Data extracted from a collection
*** Begin section ***
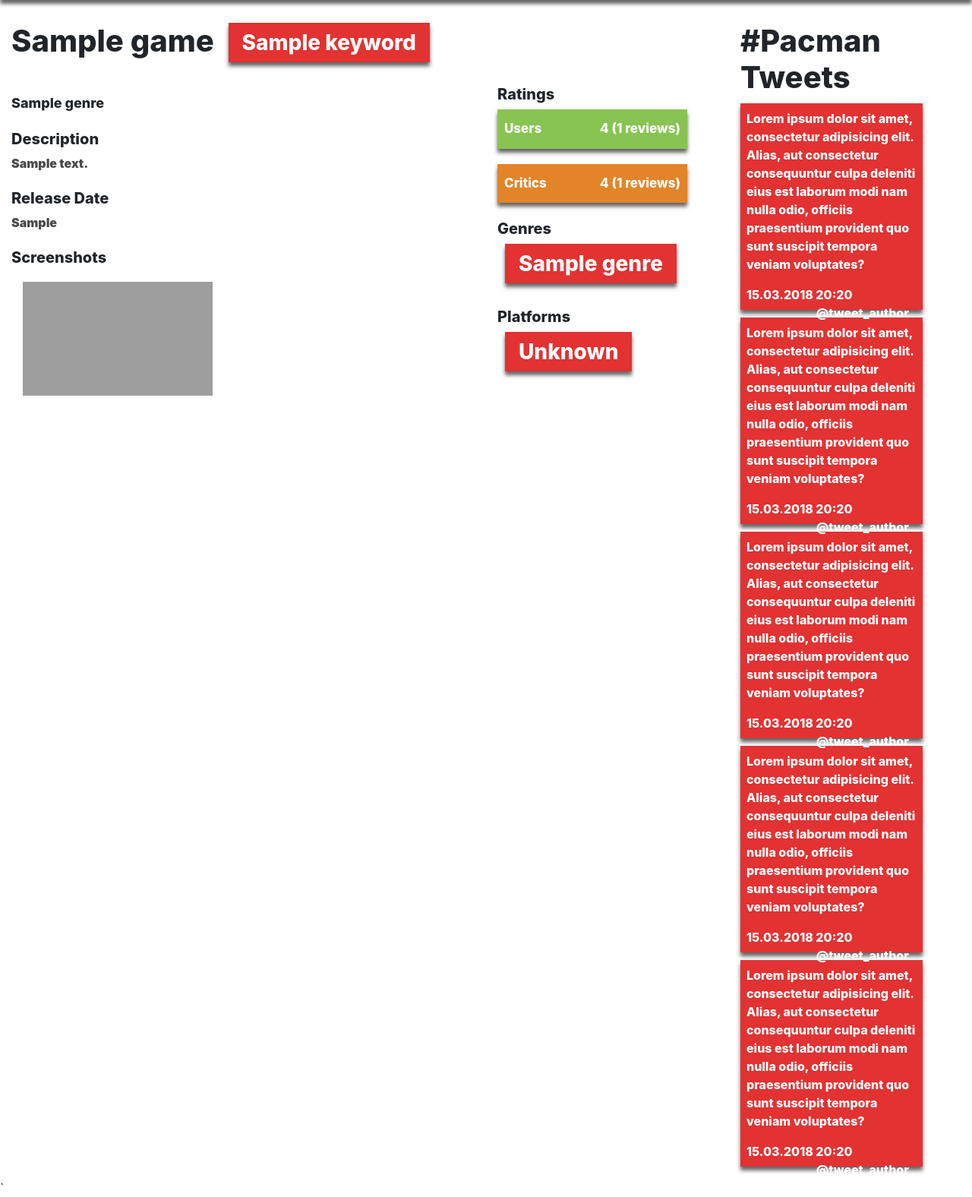
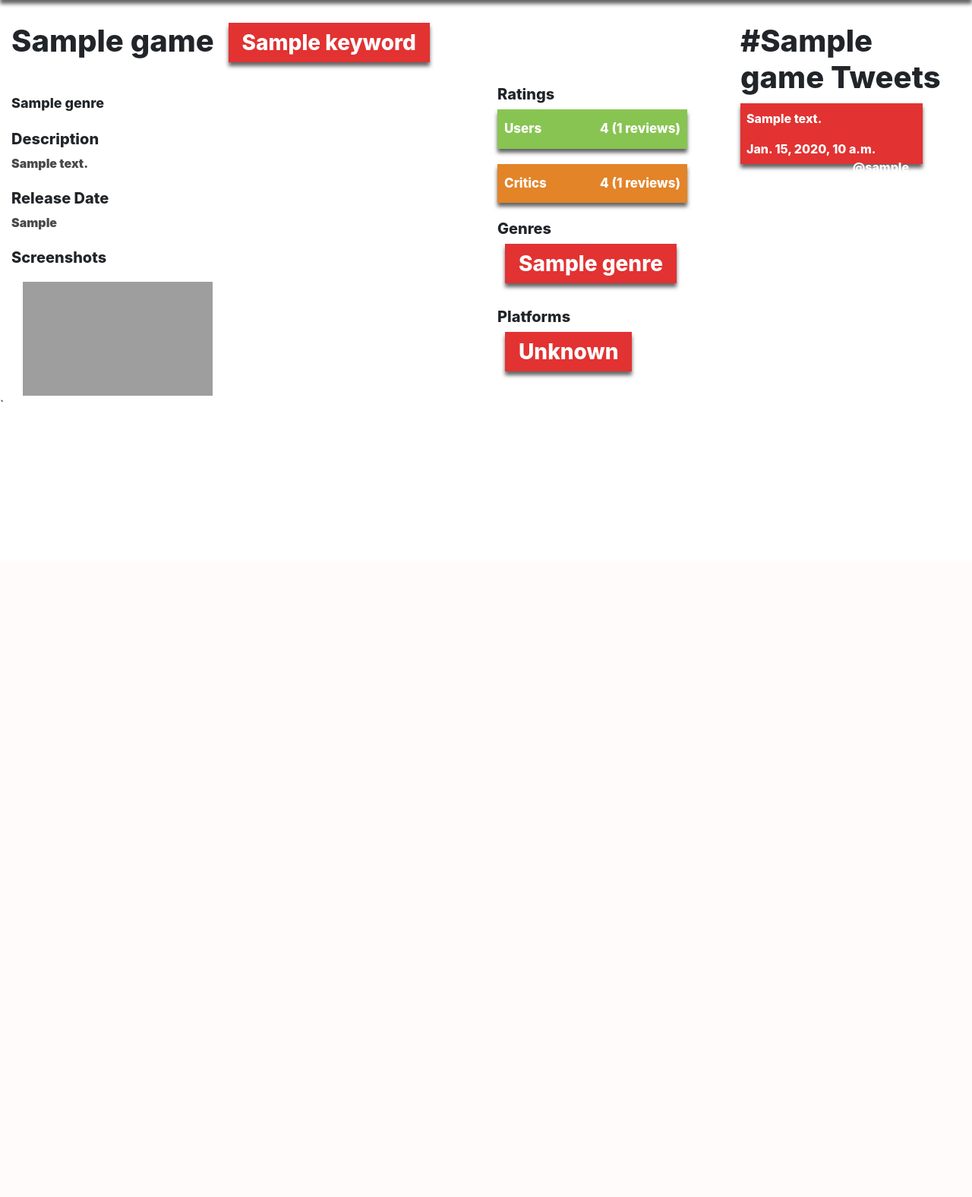
Before and after one commit to kirylzhautouski/GamesCatalog, a Django app: template gamemuster/gamecatalog/templates/gamecatalog/details.html in a window 1280 px wide. Shown: the part 62-1638 px from the top of the page at 76% size. After the commit the page ends 591 px from the top, so only its background shows below. Run offline with Django 3.2, Linux system fonts and the light colour scheme; the template is opened without the code that fills it: most values are stand-ins (such as "Sample title", 1, 10 or a date in 2020); some libraries are stand-ins or nearby versions; grey boxes are pictures that could not be loaded.

Commit message:
Load tweets for every game

```diff
--- a/gamemuster/gamecatalog/templates/gamecatalog/details.html
+++ b/gamemuster/gamecatalog/templates/gamecatalog/details.html
@@ -144,88 +144,28 @@
             <div class="col-3 details-column">
 
                 <h1 class="details-name">
-                    #Pacman Tweets
+                    #{{game.name}} Tweets
                 </h1>
+
+                {% for tweet in tweets %}
 
                     <div class="tweet-card">
 
                         <p class="tweet-text">
-                        Lorem ipsum dolor sit amet, consectetur adipisicing elit. Alias, aut consectetur consequuntur culpa deleniti eius est laborum modi nam nulla odio, officiis praesentium provident quo sunt suscipit tempora veniam voluptates?
+                            {{ tweet.text }}
                         </p>
 
                         <span class="tweet-date">
-                        15.03.2018 20:20
+                            {{ tweet.created_at }}
                         </span>
 
                         <span class="tweet-author">
-                        @tweet_author
+                            @{{ tweet.user_name }}
                         </span>
 
                     </div>
 
-                <div class="tweet-card">
-
-                    <p class="tweet-text">
-                        Lorem ipsum dolor sit amet, consectetur adipisicing elit. Alias, aut consectetur consequuntur culpa deleniti eius est laborum modi nam nulla odio, officiis praesentium provident quo sunt suscipit tempora veniam voluptates?
-                    </p>
-
-                    <span class="tweet-date">
-                        15.03.2018 20:20
-                    </span>
-
-                    <span class="tweet-author">
-                        @tweet_author
-                    </span>
-
-                </div>
-
-                <div class="tweet-card">
-
-                    <p class="tweet-text">
-                        Lorem ipsum dolor sit amet, consectetur adipisicing elit. Alias, aut consectetur consequuntur culpa deleniti eius est laborum modi nam nulla odio, officiis praesentium provident quo sunt suscipit tempora veniam voluptates?
-                    </p>
-
-                    <span class="tweet-date">
-                        15.03.2018 20:20
-                    </span>
-
-                    <span class="tweet-author">
-                        @tweet_author
-                    </span>
-
-                </div>
-
-                <div class="tweet-card">
-
-                    <p class="tweet-text">
-                        Lorem ipsum dolor sit amet, consectetur adipisicing elit. Alias, aut consectetur consequuntur culpa deleniti eius est laborum modi nam nulla odio, officiis praesentium provident quo sunt suscipit tempora veniam voluptates?
-                    </p>
-
-                    <span class="tweet-date">
-                        15.03.2018 20:20
-                    </span>
-
-                    <span class="tweet-author">
-                        @tweet_author
-                    </span>
-
-                </div>
-
-                <div class="tweet-card">
-
-                    <p class="tweet-text">
-                        Lorem ipsum dolor sit amet, consectetur adipisicing elit. Alias, aut consectetur consequuntur culpa deleniti eius est laborum modi nam nulla odio, officiis praesentium provident quo sunt suscipit tempora veniam voluptates?
-                    </p>
-
-                    <span class="tweet-date">
-                        15.03.2018 20:20
-                    </span>
-
-                    <span class="tweet-author">
-                        @tweet_author
-                    </span>
-
-                </div>
+                {% endfor %}
 
             </div>
 
--- a/gamemuster/gamemuster/settings.py
+++ b/gamemuster/gamemuster/settings.py
@@ -122,3 +122,5 @@
 
 
 IGDB_API_KEY = os.getenv('IGDB_API_KEY')
+
+TWITTER_BEARER_TOKEN = os.getenv('TWITTER_BEARER_TOKEN')
```
Also changed, not shown: gamemuster/gamecatalog/helpers/twitter_api.py (added, +40 -0 lines), gamemuster/gamecatalog/views.py (+11 -1 lines), 1 other file. Lines whose indentation alone changed are shown as unchanged.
*** End section ***
→ WORK ITEM
Reproduce every record in full. Leave out the images.

→ RESPONSE AREA
Before and after one commit to kirylzhautouski/GamesCatalog, a Django app: template gamemuster/gamecatalog/templates/gamecatalog/details.html in a window 1280 px wide. Shown: the part 62-1638 px from the top of the page at 76% size. After the commit the page ends 591 px from the top, so only its background shows below. Run offline with Django 3.2, Linux system fonts and the light colour scheme; the template is opened without the code that fills it: most values are stand-ins (such as "Sample title", 1, 10 or a date in 2020); some libraries are stand-ins or nearby versions; grey boxes are pictures that could not be loaded.

Commit message:
Load tweets for every game

```diff
--- a/gamemuster/gamecatalog/templates/gamecatalog/details.html
+++ b/gamemuster/gamecatalog/templates/gamecatalog/details.html
@@ -144,88 +144,28 @@
             <div class="col-3 details-column">
 
                 <h1 class="details-name">
-                    #Pacman Tweets
+                    #{{game.name}} Tweets
                 </h1>
+
+                {% for tweet in tweets %}
 
                     <div class="tweet-card">
 
                         <p class="tweet-text">
-                        Lorem ipsum dolor sit amet, consectetur adipisicing elit. Alias, aut consectetur consequuntur culpa deleniti eius est laborum modi nam nulla odio, officiis praesentium provident quo sunt suscipit tempora veniam voluptates?
+                            {{ tweet.text }}
                         </p>
 
                         <span class="tweet-date">
-                        15.03.2018 20:20
+                            {{ tweet.created_at }}
                         </span>
 
                         <span class="tweet-author">
-                        @tweet_author
+                            @{{ tweet.user_name }}
                         </span>
 
                     </div>
 
-                <div class="tweet-card">
-
-                    <p class="tweet-text">
-                        Lorem ipsum dolor sit amet, consectetur adipisicing elit. Alias, aut consectetur consequuntur culpa deleniti eius est laborum modi nam nulla odio, officiis praesentium provident quo sunt suscipit tempora veniam voluptates?
-                    </p>
-
-                    <span class="tweet-date">
-                        15.03.2018 20:20
-                    </span>
-
-                    <span class="tweet-author">
-                        @tweet_author
-                    </span>
-
-                </div>
-
-                <div class="tweet-card">
-
-                    <p class="tweet-text">
-                        Lorem ipsum dolor sit amet, consectetur adipisicing elit. Alias, aut consectetur consequuntur culpa deleniti eius est laborum modi nam nulla odio, officiis praesentium provident quo sunt suscipit tempora veniam voluptates?
-                    </p>
-
-                    <span class="tweet-date">
-                        15.03.2018 20:20
-                    </span>
-
-                    <span class="tweet-author">
-                        @tweet_author
-                    </span>
-
-                </div>
-
-                <div class="tweet-card">
-
-                    <p class="tweet-text">
-                        Lorem ipsum dolor sit amet, consectetur adipisicing elit. Alias, aut consectetur consequuntur culpa deleniti eius est laborum modi nam nulla odio, officiis praesentium provident quo sunt suscipit tempora veniam voluptates?
-                    </p>
-
-                    <span class="tweet-date">
-                        15.03.2018 20:20
-                    </span>
-
-                    <span class="tweet-author">
-                        @tweet_author
-                    </span>
-
-                </div>
-
-                <div class="tweet-card">
-
-                    <p class="tweet-text">
-                        Lorem ipsum dolor sit amet, consectetur adipisicing elit. Alias, aut consectetur consequuntur culpa deleniti eius est laborum modi nam nulla odio, officiis praesentium provident quo sunt suscipit tempora veniam voluptates?
-                    </p>
-
-                    <span class="tweet-date">
-                        15.03.2018 20:20
-                    </span>
-
-                    <span class="tweet-author">
-                        @tweet_author
-                    </span>
-
-                </div>
+                {% endfor %}
 
             </div>
 
--- a/gamemuster/gamemuster/settings.py
+++ b/gamemuster/gamemuster/settings.py
@@ -122,3 +122,5 @@
 
 
 IGDB_API_KEY = os.getenv('IGDB_API_KEY')
+
+TWITTER_BEARER_TOKEN = os.getenv('TWITTER_BEARER_TOKEN')
```
Also changed, not shown: gamemuster/gamecatalog/helpers/twitter_api.py (added, +40 -0 lines), gamemuster/gamecatalog/views.py (+11 -1 lines), 1 other file. Lines whose indentation alone changed are shown as unchanged.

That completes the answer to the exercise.